(Stored data entries)
-=-=-=-=-

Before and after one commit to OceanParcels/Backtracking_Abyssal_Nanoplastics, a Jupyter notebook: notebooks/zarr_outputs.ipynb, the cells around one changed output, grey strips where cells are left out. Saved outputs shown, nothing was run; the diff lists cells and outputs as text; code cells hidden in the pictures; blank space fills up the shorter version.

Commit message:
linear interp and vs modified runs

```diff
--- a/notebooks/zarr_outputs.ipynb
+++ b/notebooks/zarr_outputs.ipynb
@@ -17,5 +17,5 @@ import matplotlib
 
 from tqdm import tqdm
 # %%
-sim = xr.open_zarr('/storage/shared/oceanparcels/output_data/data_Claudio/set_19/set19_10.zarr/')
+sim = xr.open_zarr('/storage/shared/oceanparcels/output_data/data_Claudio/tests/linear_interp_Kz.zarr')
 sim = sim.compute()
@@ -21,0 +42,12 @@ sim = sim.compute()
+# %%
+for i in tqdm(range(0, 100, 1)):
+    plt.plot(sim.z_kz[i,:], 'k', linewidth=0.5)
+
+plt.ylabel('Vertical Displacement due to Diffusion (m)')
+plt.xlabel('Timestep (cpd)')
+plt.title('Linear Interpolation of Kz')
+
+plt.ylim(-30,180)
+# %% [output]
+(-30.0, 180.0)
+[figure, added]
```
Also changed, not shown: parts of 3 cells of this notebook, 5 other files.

-=-=-=-=-

- Problem requirements -
In your answer, reproduce every entry exactly as it was written.

- Written answer -
Before and after one commit to OceanParcels/Backtracking_Abyssal_Nanoplastics, a Jupyter notebook: notebooks/zarr_outputs.ipynb, the cells around one changed output, grey strips where cells are left out. Saved outputs shown, nothing was run; the diff lists cells and outputs as text; code cells hidden in the pictures; blank space fills up the shorter version.

Commit message:
linear interp and vs modified runs

```diff
--- a/notebooks/zarr_outputs.ipynb
+++ b/notebooks/zarr_outputs.ipynb
@@ -17,5 +17,5 @@ import matplotlib
 
 from tqdm import tqdm
 # %%
-sim = xr.open_zarr('/storage/shared/oceanparcels/output_data/data_Claudio/set_19/set19_10.zarr/')
+sim = xr.open_zarr('/storage/shared/oceanparcels/output_data/data_Claudio/tests/linear_interp_Kz.zarr')
 sim = sim.compute()
@@ -21,0 +42,12 @@ sim = sim.compute()
+# %%
+for i in tqdm(range(0, 100, 1)):
+    plt.plot(sim.z_kz[i,:], 'k', linewidth=0.5)
+
+plt.ylabel('Vertical Displacement due to Diffusion (m)')
+plt.xlabel('Timestep (cpd)')
+plt.title('Linear Interpolation of Kz')
+
+plt.ylim(-30,180)
+# %% [output]
+(-30.0, 180.0)
+[figure, added]
```
Also changed, not shown: parts of 3 cells of this notebook, 5 other files.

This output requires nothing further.